A summer fling is a short summer romance or relationship during the summer. This is a summer fling that is not meant to last forever. With the summer, the romance also ends.
Example: I can’t believe Tiffany is a teenager already! She had her first summer fling with a boy from summer camp but thankfully it wasn’t too serious. I’m not prepared for her growing up so fast!
6. ‘A fair-weathered friend’
At first glance, it seems that this phrase is positive, because fair weather means good weather, but appearances are deceiving. A fair-weathered friend is someone who is only friends with you when you are doing well. However, if you get into trouble or things go badly for you, this person will not stand by you.
Example: I thought he was a great friend but he’s really just a fair-weather friend.
7. ‘Hotter than Dutch love’
This expression translates as “hotter than Dutch love. It is believed that this expression comes from Calvinism. It is said that the Dutch followers of Calvinism were very passionate with each other behind closed doors. So this expression means very hot days in summer, but it is also used to describe a hot partnership. You will hear it often in New York or Pennsylvania.
Example: How hot is it? Hotter than Dutch love.
8. ‘Chasing rainbows’
Chasing rainbows literally means “chasing rainbows”, but probably the German term “nach den Sternen greifen” fits better at this point. Someone who “chases rainbows” is trying to achieve something seemingly impossible. This term is mostly used for naive people, but maybe sometimes we should all try a little bit more to chase the rainbows.
Example: I know you want to be famous, but I think you should stop chasing rainbows and get an office job.
9. ‘Social butterfly’
A person is described as a social butterfly if he/she is very social and open. Social butterflies have no problem making friends in a new group and can adapt to different people – just like real butterflies. The downside, however, can be that these individuals have a hard time making deeper friendships because they care about multiple friendships at once.
Example: She’s a true social butterfly and loves parties and social events.
10. ‘One swallow doesn’t make a summer’
This expression is about swallows. It could be seen again and again that some swallows returned from their African winter quarters as early as March, and so it is said that one swallow does not yet mean that summer is here, if one wants to express that just because one good thing has happened, it does not necessarily mean that good thing will continue to happen.
Example: A lot of things went right for us this year, but one swallow does not make a summer.

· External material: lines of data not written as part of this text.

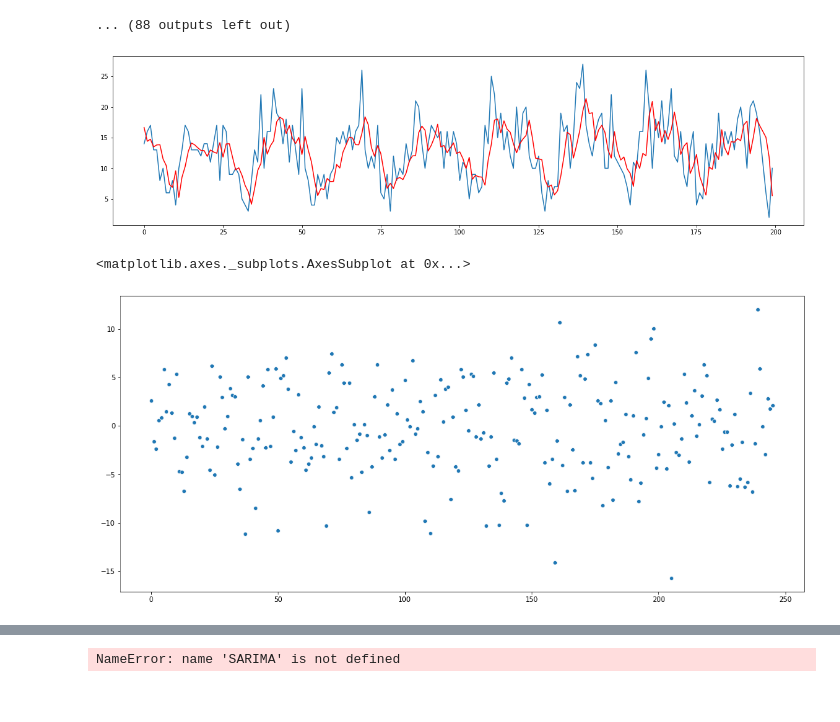
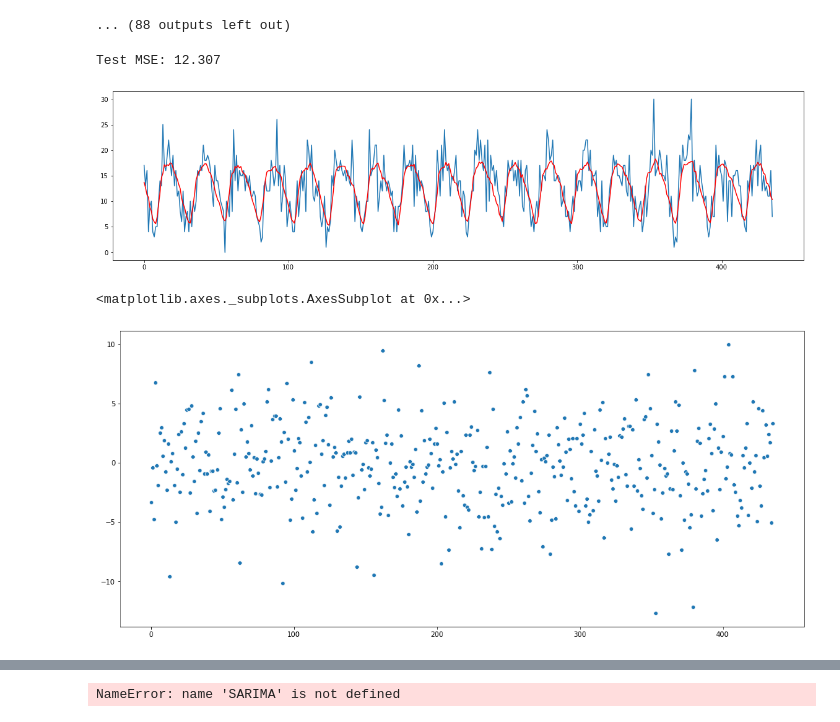
Before and after one commit to tcbonds/Project-5, a Jupyter notebook: SF_EMS_Modeling.ipynb, the cells around one changed output, grey strips where cells are left out. Saved outputs shown, nothing was run; the diff lists cells and outputs as text; code cells hidden in the pictures.

```diff
--- a/SF_EMS_Modeling.ipynb
+++ b/SF_EMS_Modeling.ipynb
@@ -399,14 +411,20 @@ predicted=11.683343, expected=14.000000
+# %%
+# Calculating and printing MSE for all test predictions
+error = mean_squared_error(test[:436], predictions)
+print('Test MSE: %.3f' % error)
+# %% [output]
+Test MSE: 12.307
 # %%
 # plot SARIMA
 plt.figure(figsize=(20,5))
-plt.plot(test[:200])
-plt.plot(predictions[:200], color='red')
+plt.plot(test[:436])
+plt.plot(predictions, color='red')
 plt.show()
 # %% [output]
-[figure, old version]
+[figure, new version]
 # %%
 # Checking for residuals (look evenly distributed)
-sns.scatterplot(x=(range(len(test))),y=[float(x) for x in predictions]-test)
+sns.scatterplot(x=(range(len(test[:436]))),y=[float(x) for x in predictions]-test[:436])
 # %% [output]
 <matplotlib.axes._subplots.AxesSubplot at 0x...>
-[figure, old version]
+[figure, new version]
```
Also changed, not shown: parts of 11 cells of this notebook, 1 other file.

Time to practice! Fill in the blanks with the correct idiom about summer.
- I know you want to become an actor but I think you should _______________ and get an office job.
- I was hit by an accident and was hoping my friend Jenny to help me, but she is really just a _______________.
- We got a big order from Sweden this morning. Things are getting better but _______________ , so I don’t want to be too optimistic.
- They were only together on their holiday and drifted apart shortly after, it was just a _______________!
- During the _______________, I always plan a long vacation to the cooler climes of the mountains.
- She loved to entertain and was a real _______________.
- It is impossible to run a large symphony orchestra _______________ or to run good opera cheaply.
- Visitors can _______________ in our garden by the pool, after having lunch on our terrace.
- Watching that game was so stressful—I was like a cat _______________ the whole time!
- The weather that week was _______________. It exceeded all records of previous heatwaves.
- Stop chasing rainbows.
- A fair-weather friend
- One swallow doesn’t make a summer.
- Summer fling.
- Dog days of summer.
- Social butterfly.
- On a shoestring.
- Soak up the sun.
- A cat on a hot tin roof.
- Hotter than Dutch love.
Do you want to learn more seasonal idioms? Read about spring idioms, winter idioms, and autumn idioms.